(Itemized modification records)

++++++

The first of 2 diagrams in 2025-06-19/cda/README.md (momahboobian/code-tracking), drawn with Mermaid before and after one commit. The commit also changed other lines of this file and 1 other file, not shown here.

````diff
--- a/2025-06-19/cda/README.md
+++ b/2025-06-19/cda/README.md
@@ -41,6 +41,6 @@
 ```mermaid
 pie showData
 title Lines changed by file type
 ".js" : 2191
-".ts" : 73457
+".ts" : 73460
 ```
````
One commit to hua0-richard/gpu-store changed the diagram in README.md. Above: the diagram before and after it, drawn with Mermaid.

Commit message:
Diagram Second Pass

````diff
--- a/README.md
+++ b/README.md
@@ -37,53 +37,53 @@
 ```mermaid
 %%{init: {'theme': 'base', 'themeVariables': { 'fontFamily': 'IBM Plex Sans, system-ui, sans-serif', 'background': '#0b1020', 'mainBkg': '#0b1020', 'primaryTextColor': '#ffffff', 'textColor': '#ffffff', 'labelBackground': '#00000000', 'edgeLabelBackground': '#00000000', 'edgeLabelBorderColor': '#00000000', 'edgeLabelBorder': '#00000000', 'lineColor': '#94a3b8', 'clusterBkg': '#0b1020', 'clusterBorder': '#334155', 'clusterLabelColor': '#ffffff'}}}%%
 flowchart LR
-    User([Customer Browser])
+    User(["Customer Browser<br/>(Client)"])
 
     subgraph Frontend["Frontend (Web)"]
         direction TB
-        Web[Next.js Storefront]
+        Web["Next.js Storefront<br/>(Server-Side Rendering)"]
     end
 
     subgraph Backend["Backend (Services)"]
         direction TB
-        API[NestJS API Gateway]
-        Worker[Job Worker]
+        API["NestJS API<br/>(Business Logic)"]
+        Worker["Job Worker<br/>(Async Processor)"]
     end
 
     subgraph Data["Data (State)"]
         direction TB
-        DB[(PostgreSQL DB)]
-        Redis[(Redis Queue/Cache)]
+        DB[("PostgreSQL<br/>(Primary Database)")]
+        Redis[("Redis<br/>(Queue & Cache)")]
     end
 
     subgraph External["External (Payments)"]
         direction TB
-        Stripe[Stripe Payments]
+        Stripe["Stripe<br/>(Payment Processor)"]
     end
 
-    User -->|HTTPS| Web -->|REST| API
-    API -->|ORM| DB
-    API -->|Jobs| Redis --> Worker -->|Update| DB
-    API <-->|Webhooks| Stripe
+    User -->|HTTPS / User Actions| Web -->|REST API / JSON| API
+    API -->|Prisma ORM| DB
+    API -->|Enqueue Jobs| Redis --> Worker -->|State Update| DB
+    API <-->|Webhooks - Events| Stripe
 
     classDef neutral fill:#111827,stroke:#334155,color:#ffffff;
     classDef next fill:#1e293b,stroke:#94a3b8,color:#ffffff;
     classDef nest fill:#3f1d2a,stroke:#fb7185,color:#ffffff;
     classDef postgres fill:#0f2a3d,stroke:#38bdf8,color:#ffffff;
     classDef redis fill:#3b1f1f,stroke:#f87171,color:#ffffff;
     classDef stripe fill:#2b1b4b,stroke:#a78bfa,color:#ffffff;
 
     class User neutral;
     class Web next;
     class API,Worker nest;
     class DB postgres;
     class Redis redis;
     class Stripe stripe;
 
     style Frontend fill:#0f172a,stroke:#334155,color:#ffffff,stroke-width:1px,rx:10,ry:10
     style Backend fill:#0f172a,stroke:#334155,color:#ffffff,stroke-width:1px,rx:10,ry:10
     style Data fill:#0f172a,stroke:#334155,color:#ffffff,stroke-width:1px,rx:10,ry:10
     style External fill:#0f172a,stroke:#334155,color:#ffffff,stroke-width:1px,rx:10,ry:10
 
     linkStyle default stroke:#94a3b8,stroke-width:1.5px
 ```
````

++++++

* [WORK ITEM] Copy every record above exactly as it is.

* [ANSWER SECTION]
The first of 2 diagrams in 2025-06-19/cda/README.md (momahboobian/code-tracking), drawn with Mermaid before and after one commit. The commit also changed other lines of this file and 1 other file, not shown here.

````diff
--- a/2025-06-19/cda/README.md
+++ b/2025-06-19/cda/README.md
@@ -41,6 +41,6 @@
 ```mermaid
 pie showData
 title Lines changed by file type
 ".js" : 2191
-".ts" : 73457
+".ts" : 73460
 ```
````
One commit to hua0-richard/gpu-store changed the diagram in README.md. Above: the diagram before and after it, drawn with Mermaid.

Commit message:
Diagram Second Pass

````diff
--- a/README.md
+++ b/README.md
@@ -37,53 +37,53 @@
 ```mermaid
 %%{init: {'theme': 'base', 'themeVariables': { 'fontFamily': 'IBM Plex Sans, system-ui, sans-serif', 'background': '#0b1020', 'mainBkg': '#0b1020', 'primaryTextColor': '#ffffff', 'textColor': '#ffffff', 'labelBackground': '#00000000', 'edgeLabelBackground': '#00000000', 'edgeLabelBorderColor': '#00000000', 'edgeLabelBorder': '#00000000', 'lineColor': '#94a3b8', 'clusterBkg': '#0b1020', 'clusterBorder': '#334155', 'clusterLabelColor': '#ffffff'}}}%%
 flowchart LR
-    User([Customer Browser])
+    User(["Customer Browser<br/>(Client)"])
 
     subgraph Frontend["Frontend (Web)"]
         direction TB
-        Web[Next.js Storefront]
+        Web["Next.js Storefront<br/>(Server-Side Rendering)"]
     end
 
     subgraph Backend["Backend (Services)"]
         direction TB
-        API[NestJS API Gateway]
-        Worker[Job Worker]
+        API["NestJS API<br/>(Business Logic)"]
+        Worker["Job Worker<br/>(Async Processor)"]
     end
 
     subgraph Data["Data (State)"]
         direction TB
-        DB[(PostgreSQL DB)]
-        Redis[(Redis Queue/Cache)]
+        DB[("PostgreSQL<br/>(Primary Database)")]
+        Redis[("Redis<br/>(Queue & Cache)")]
     end
 
     subgraph External["External (Payments)"]
         direction TB
-        Stripe[Stripe Payments]
+        Stripe["Stripe<br/>(Payment Processor)"]
     end
 
-    User -->|HTTPS| Web -->|REST| API
-    API -->|ORM| DB
-    API -->|Jobs| Redis --> Worker -->|Update| DB
-    API <-->|Webhooks| Stripe
+    User -->|HTTPS / User Actions| Web -->|REST API / JSON| API
+    API -->|Prisma ORM| DB
+    API -->|Enqueue Jobs| Redis --> Worker -->|State Update| DB
+    API <-->|Webhooks - Events| Stripe
 
     classDef neutral fill:#111827,stroke:#334155,color:#ffffff;
     classDef next fill:#1e293b,stroke:#94a3b8,color:#ffffff;
     classDef nest fill:#3f1d2a,stroke:#fb7185,color:#ffffff;
     classDef postgres fill:#0f2a3d,stroke:#38bdf8,color:#ffffff;
     classDef redis fill:#3b1f1f,stroke:#f87171,color:#ffffff;
     classDef stripe fill:#2b1b4b,stroke:#a78bfa,color:#ffffff;
 
     class User neutral;
     class Web next;
     class API,Worker nest;
     class DB postgres;
     class Redis redis;
     class Stripe stripe;
 
     style Frontend fill:#0f172a,stroke:#334155,color:#ffffff,stroke-width:1px,rx:10,ry:10
     style Backend fill:#0f172a,stroke:#334155,color:#ffffff,stroke-width:1px,rx:10,ry:10
     style Data fill:#0f172a,stroke:#334155,color:#ffffff,stroke-width:1px,rx:10,ry:10
     style External fill:#0f172a,stroke:#334155,color:#ffffff,stroke-width:1px,rx:10,ry:10
 
     linkStyle default stroke:#94a3b8,stroke-width:1.5px
 ```
````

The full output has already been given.